Incidents – 9th /10th April.       

During the night, 16 DLI placed under command 12 Brigade. After a conference, which lasted from 2200hrs to 2330hrs, Brigade Commander went to Divisional HQ and the IO returned to put SC in the picture at rear Brigade. 3 troops of mules were under command for the operation and it was thought probable that the ground would allow carriers to go up on the objective, while the mules were used for the 2nd line supporters.

The night was quiet and only local patrols were sent out.

Advance to Guerinat – 10th April.

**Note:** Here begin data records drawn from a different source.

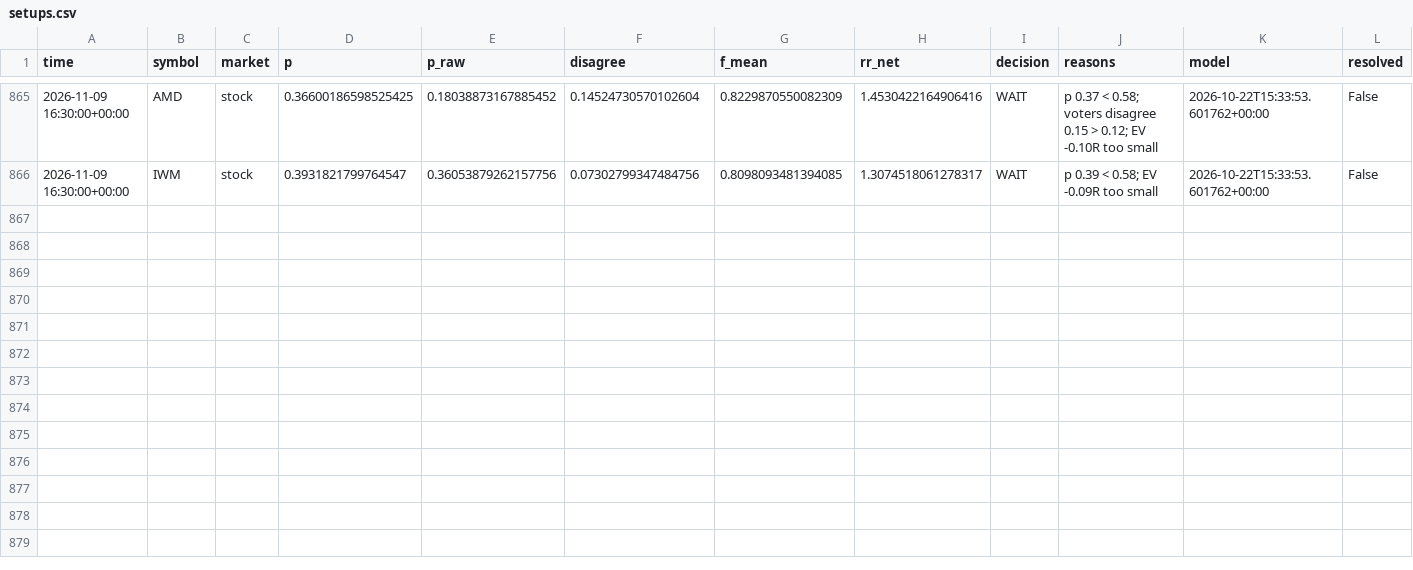
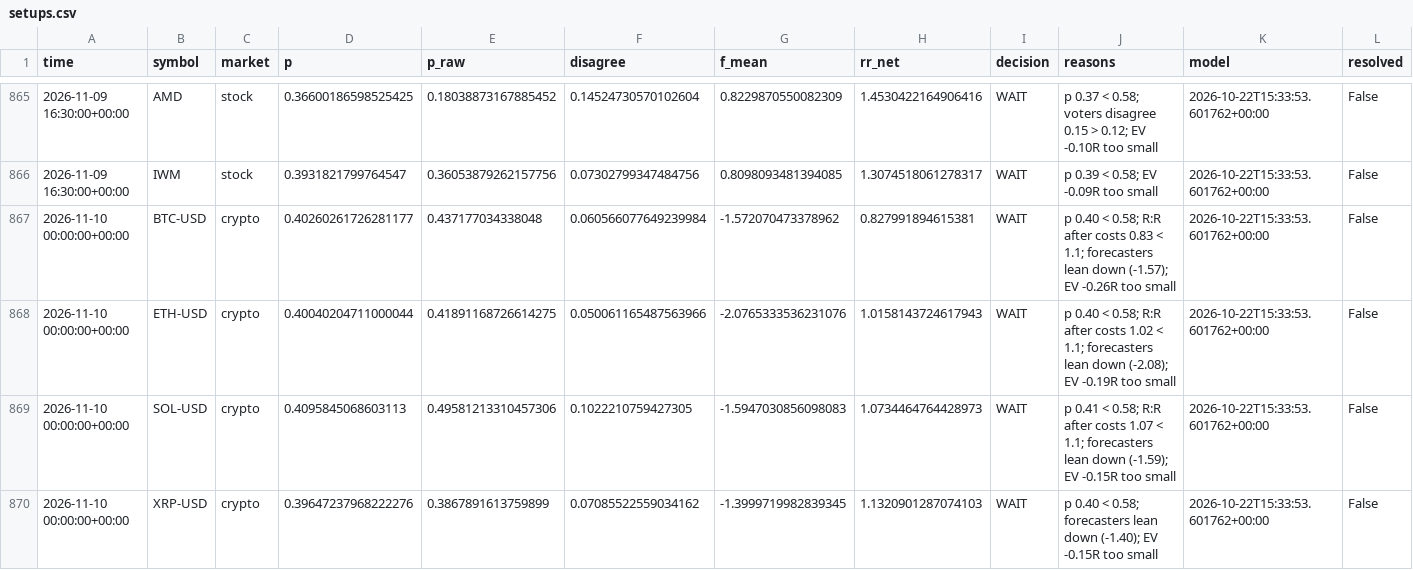
Before and after one commit to jaysantmyer-spec/ai-trader, a CSV file: data/setups.csv, drawn as a sheet; only a part is shown, gaps mark what is left out; rows hold the shown columns only; the diff covers the shown part only; the diff names each change by its address in the sheet, - before the commit and + after, or states it on an @@ line.

```diff
--- a/data/setups.csv
+++ b/data/setups.csv
+row 867: 2026-11-10 00:00:00+00:00 | BTC-USD | crypto | 0.40260261726281177 | 0.437177034338048 | 0.060566077649239984 | -1.572070473378962 | 0.827991894615381 | WAIT | p 0.40 < 0.58; R:R after costs 0.83 < 1.1; forecasters lean down (-1.57); EV -0.26R too small | 2026-10-22T15:33:53.601762+00:00 | False
+row 868: 2026-11-10 00:00:00+00:00 | ETH-USD | crypto | 0.40040204711000044 | 0.41891168726614275 | 0.050061165487563966 | -2.0765333536231076 | 1.0158143724617943 | WAIT | p 0.40 < 0.58; R:R after costs 1.02 < 1.1; forecasters lean down (-2.08); EV -0.19R too small | 2026-10-22T15:33:53.601762+00:00 | False
+row 869: 2026-11-10 00:00:00+00:00 | SOL-USD | crypto | 0.4095845068603113 | 0.49581213310457306 | 0.1022210759427305 | -1.5947030856098083 | 1.0734464764428973 | WAIT | p 0.41 < 0.58; R:R after costs 1.07 < 1.1; forecasters lean down (-1.59); EV -0.15R too small | 2026-10-22T15:33:53.601762+00:00 | False
+row 870: 2026-11-10 00:00:00+00:00 | XRP-USD | crypto | 0.39647237968222276 | 0.3867891613759899 | 0.07085522559034162 | -1.3999719982839345 | 1.1320901287074103 | WAIT | p 0.40 < 0.58; forecasters lean down (-1.40); EV -0.15R too small | 2026-10-22T15:33:53.601762+00:00 | False
```
Also changed, not shown: 11 added rows elsewhere in this file, data/bars/AMD.csv, data/bars/AMZN.csv, 15 other files.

At 0830hrs, Brigade Commander left Command Post to establish Command OP at 4244 and at 0900, 1 RIrF began to filter forward by platoons and coys on Mahdi itself, while 6 Innisks moved up to 16 DLI area ready to follow on. The point was not to commit the main body in the open until it was safe to advance.

Division reported at 1020 that NIH tanks had found no opposition as far as 4747 and believed the ground clear of enemy tanks to 5253. Nothing had been seen on Djebel Rmel 4749. Division then sent a squadron 56 Recce Regiment to come under command NIH 4747 and the next plan (announced by the LO to command post at 1215) was to send 6 Black Watch to Djebel Rhel under command 36 Brigade.

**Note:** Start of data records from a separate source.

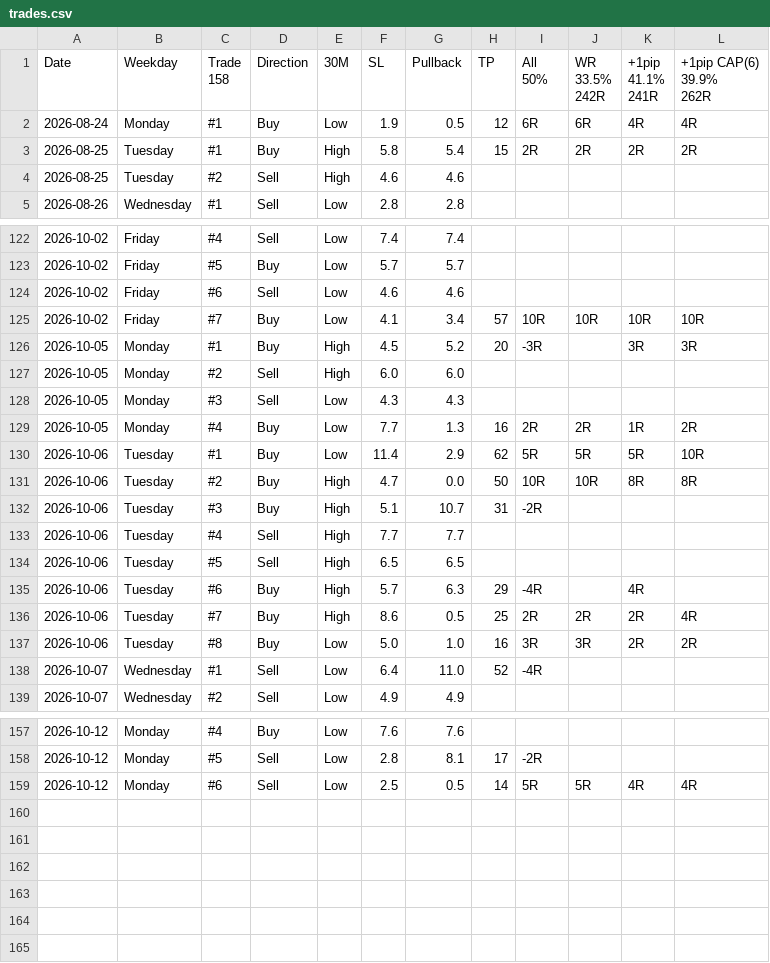
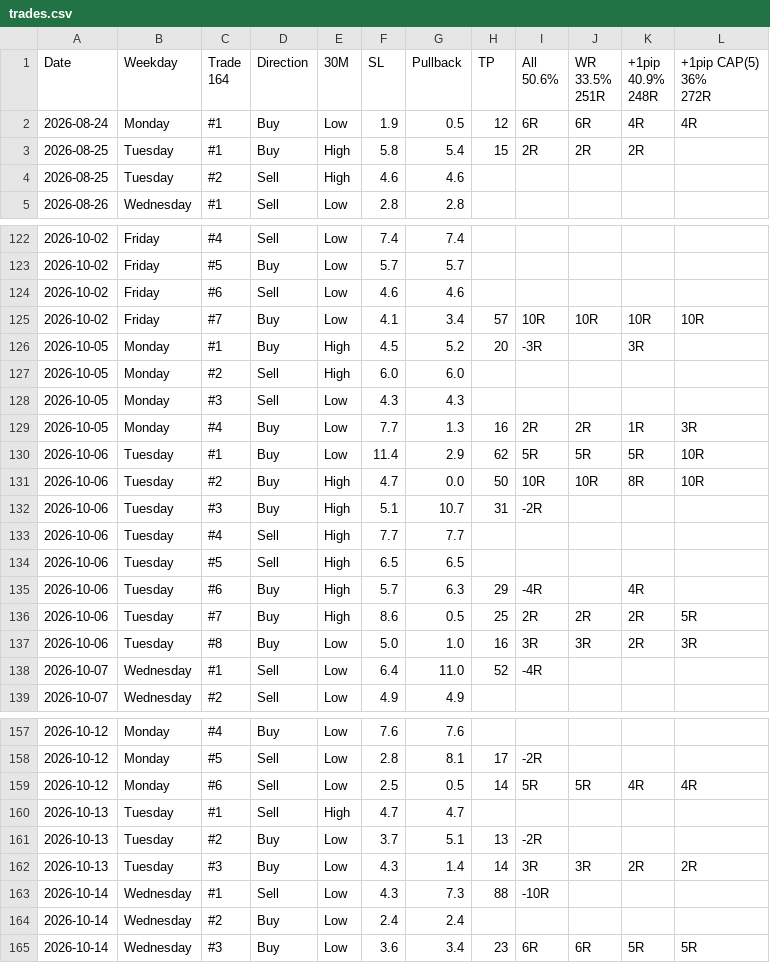
Before and after one commit to ReekenX/forex-backtester, a CSV file: strategies/30MCR/trades.csv, drawn as a sheet; only a part is shown, gaps mark what is left out; the diff covers the shown part only.

Commit message:
chore: add new trades data for 30MCR

```diff
--- a/strategies/30MCR/trades.csv
+++ b/strategies/30MCR/trades.csv
@@ -1,12 +1,12 @@
-Date,Weekday,"Trade
-158",Direction,30M,SL,Pullback,TP,"All
-50%","WR
-33.5%
-242R","+1pip
-41.1%
-241R","+1pip CAP(6)
-39.9%
-262R"
+Date,Weekday,"Trade
+164",Direction,30M,SL,Pullback,TP,"All
+50.6%","WR
+33.5%
+251R","+1pip
+40.9%
+248R","+1pip CAP(5)
+36%
+272R"
 2026-08-24,Monday,#1,Buy,Low,1.9,0.5,12,6R,6R,4R,4R
-2026-08-25,Tuesday,#1,Buy,High,5.8,5.4,15,2R,2R,2R,2R
+2026-08-25,Tuesday,#1,Buy,High,5.8,5.4,15,2R,2R,2R,
 2026-08-25,Tuesday,#2,Sell,High,4.6,4.6,,,,,
@@ -133,8 +133,8 @@ Date,Weekday,"Trade
 2026-10-02,Friday,#7,Buy,Low,4.1,3.4,57,10R,10R,10R,10R
-2026-10-05,Monday,#1,Buy,High,4.5,5.2,20,-3R,,3R,3R
+2026-10-05,Monday,#1,Buy,High,4.5,5.2,20,-3R,,3R,
 2026-10-05,Monday,#2,Sell,High,6.0,6.0,,,,,
 2026-10-05,Monday,#3,Sell,Low,4.3,4.3,,,,,
-2026-10-05,Monday,#4,Buy,Low,7.7,1.3,16,2R,2R,1R,2R
+2026-10-05,Monday,#4,Buy,Low,7.7,1.3,16,2R,2R,1R,3R
 2026-10-06,Tuesday,#1,Buy,Low,11.4,2.9,62,5R,5R,5R,10R
-2026-10-06,Tuesday,#2,Buy,High,4.7,0.0,50,10R,10R,8R,8R
+2026-10-06,Tuesday,#2,Buy,High,4.7,0.0,50,10R,10R,8R,10R
 2026-10-06,Tuesday,#3,Buy,High,5.1,10.7,31,-2R,,,
@@ -143,4 +143,4 @@ Date,Weekday,"Trade
 2026-10-06,Tuesday,#6,Buy,High,5.7,6.3,29,-4R,,4R,
-2026-10-06,Tuesday,#7,Buy,High,8.6,0.5,25,2R,2R,2R,4R
-2026-10-06,Tuesday,#8,Buy,Low,5.0,1.0,16,3R,3R,2R,2R
+2026-10-06,Tuesday,#7,Buy,High,8.6,0.5,25,2R,2R,2R,5R
+2026-10-06,Tuesday,#8,Buy,Low,5.0,1.0,16,3R,3R,2R,3R
 2026-10-07,Wednesday,#1,Sell,Low,6.4,11.0,52,-4R,,,
@@ -167 +167,7 @@ Date,Weekday,"Trade
 2026-10-12,Monday,#6,Sell,Low,2.5,0.5,14,5R,5R,4R,4R
+2026-10-13,Tuesday,#1,Sell,High,4.7,4.7,,,,,
+2026-10-13,Tuesday,#2,Buy,Low,3.7,5.1,13,-2R,,,
+2026-10-13,Tuesday,#3,Buy,Low,4.3,1.4,14,3R,3R,2R,2R
+2026-10-14,Wednesday,#1,Sell,Low,4.3,7.3,88,-10R,,,
+2026-10-14,Wednesday,#2,Buy,Low,2.4,2.4,,,,,
+2026-10-14,Wednesday,#3,Buy,Low,3.6,3.4,23,6R,6R,5R,5R
```
Also changed, not shown: 15 edited cells elsewhere in this file.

At 1055, 1 RIrF reported they had reached the end of the broken ground on Mahdi and by 1110, the forward troops had reached 430463. At 1245, 1 RIrF reports things going well and pretty quickly at 440479 and estimate to go on in 20 minutes.

Air.

Tac/R gave information of retreating enemy in Dr Bed Valley, and at 0935 saw a large coin of MT 5350 going north east. This target was accepted and at 1115, Hurricanes bombed it with good effect. Infantry, MT and 12 guns were also attacked in wadi 5757.

Our infantry pushed on entirely unopposed, though the tanks were engaged by mortar fires from 448482 and at 1350 RE was ordered to send a bulldozer to carry on work on the track up to Mahdi. By 1420, a plan with artillery support was made and put into operation and at 1515, 1 RIrF were on objective Djebel Guerinat having experienced no opposition. Only sign of enemy was 30 men and 6 mules at 4055, and they were shelled by our artillery and disappeared south west.

Consolidation was completed by 1730 and daylight patrols north and west of the objective had no contact. Meanwhile, 6 Innisks were called forward to Si Aneur 4447 and 2 Hamps went to Mahdi.

Night – 10th/11th April.

At 1830hrs, command post was moved to 420445 and Brigade HQ and A Echelon moved up at 1930 to farm 386392 and area 3734 respectively. 6 Innisks were estimated to be at Si Ameur 4447 and 1 RIrF on the ridge of Djebel Guerinat. Night patrols to 430515 and 408509 searched the hill slopes at their objectives and found absolutely no sign of enemy. In other respects the night was quiet.

Events – 11th April.

1 RIrF 4349 and 6 Innisks 4447 were still in position and 1 RIrF sent a Coy to 420523 to block the retreat of enemy from Hunt’s Gap area. Nothing, however, came into the net and at 1930hrs, 1 RIrF, followed by 6 Innisks, withdrew to rest area, around Plateau Farm 386392.

Air.

During the day, dive bombers were fairly active in the divisional area. At 1000hrs, a low flying Cannon fighter attacked 6 Innisks and two men were wounded. Brigade Commander was there at the time. At 1315, 10 bombs were dropped 500 yards east of the Command Post 420445 and there were repeated efforts to hit Oued Zarga bridge. During the morning, two Stukas were shot down.

Our air was active against enemy MT and aerodromes. The report is typical:

“Hurribombers attacked Depienne aerodrome. At 1730hrs, 6 to 8 bursts on north west corner of landing ground, two among blast shelters, one on perimeter track, three in centre of landing ground.”

Conclusion.

By 2330hrs, 1 RIrF and 6 Innisks reported in position area Plateau Farm.